▶ SUPPLIED DATA
>>>

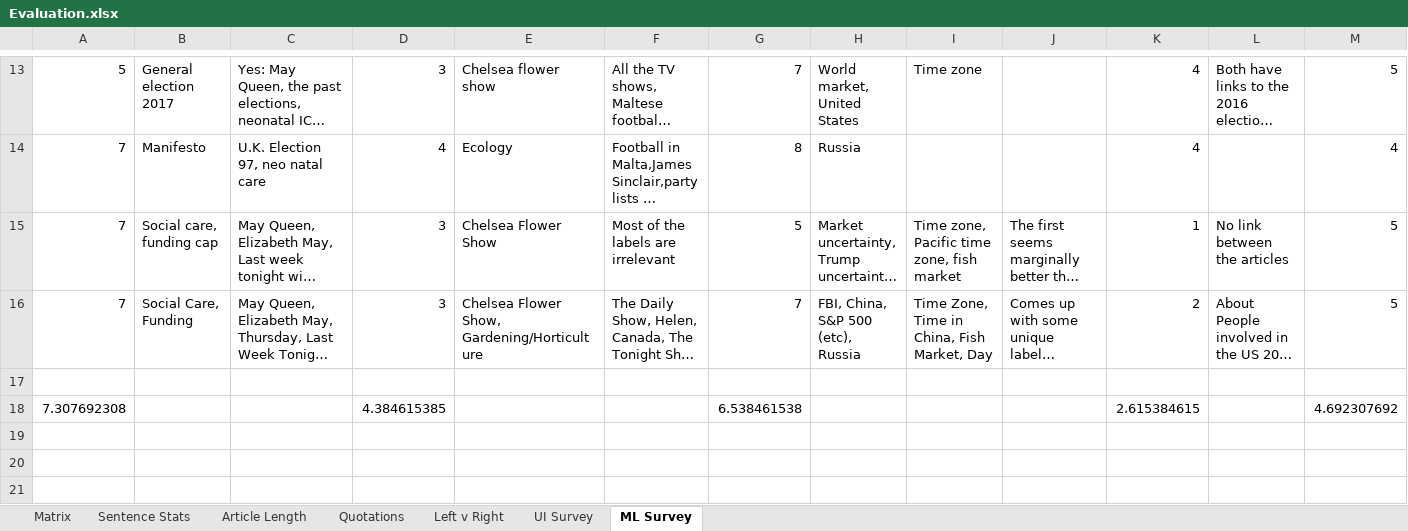
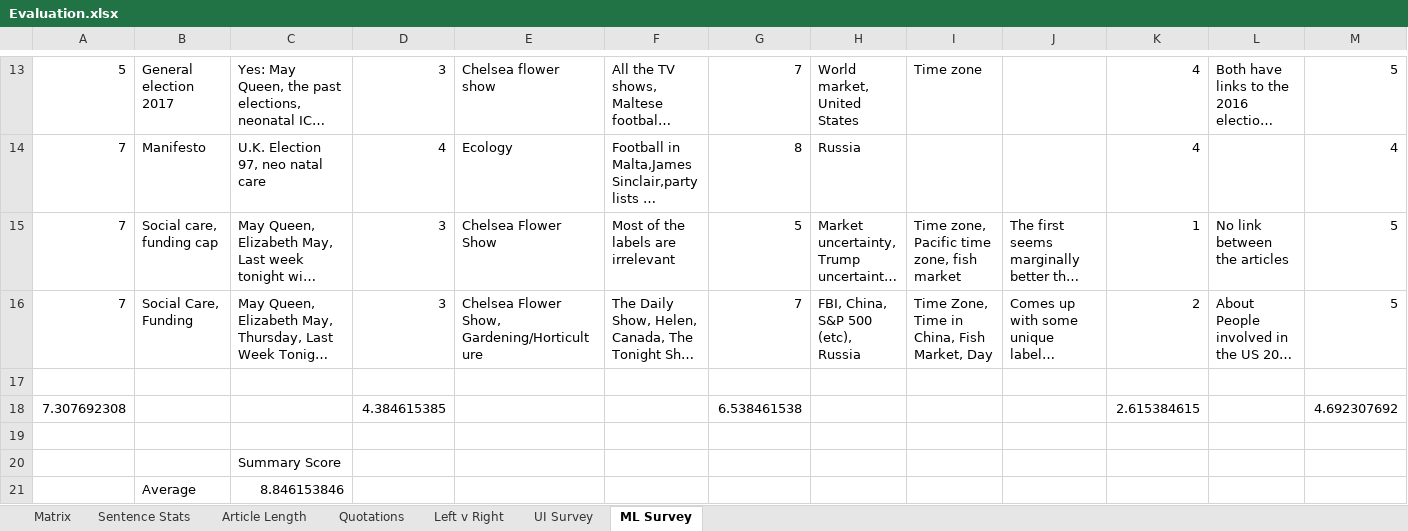
Before and after one commit to kunalwagle/newsaggregator-reports, an Excel workbook: Evaluation/Evaluation.xlsx, sheet ML Survey, drawn as a sheet; only a part is shown, gaps mark what is left out; long unchanged cells end in …; values as stored, in another font and other column widths than the file's, no borders; charts and pictures not drawn; rows hold the shown columns only; the diff names each change by its address in the sheet, - before the commit and + after, or states it on an @@ line.

```diff
--- a/Evaluation/Evaluation.xlsx (sheet ML Survey)
+++ b/Evaluation/Evaluation.xlsx (sheet ML Survey)
+row 19: (empty)
+row 20:  |  | Summary Score
+row 21:  | Average | 8.846153846
```
Also changed, not shown: sheet UI Survey, sheet Matrix, charts or pictures, 35 other files.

<<<

▶ WHAT YOU SHOULD DO
Keep the pictures out of the copy and write out the data exactly as it stands.

▶ REPLY TO THE TASK
Before and after one commit to kunalwagle/newsaggregator-reports, an Excel workbook: Evaluation/Evaluation.xlsx, sheet ML Survey, drawn as a sheet; only a part is shown, gaps mark what is left out; long unchanged cells end in …; values as stored, in another font and other column widths than the file's, no borders; charts and pictures not drawn; rows hold the shown columns only; the diff names each change by its address in the sheet, - before the commit and + after, or states it on an @@ line.

```diff
--- a/Evaluation/Evaluation.xlsx (sheet ML Survey)
+++ b/Evaluation/Evaluation.xlsx (sheet ML Survey)
+row 19: (empty)
+row 20:  |  | Summary Score
+row 21:  | Average | 8.846153846
```
Also changed, not shown: sheet UI Survey, sheet Matrix, charts or pictures, 35 other files.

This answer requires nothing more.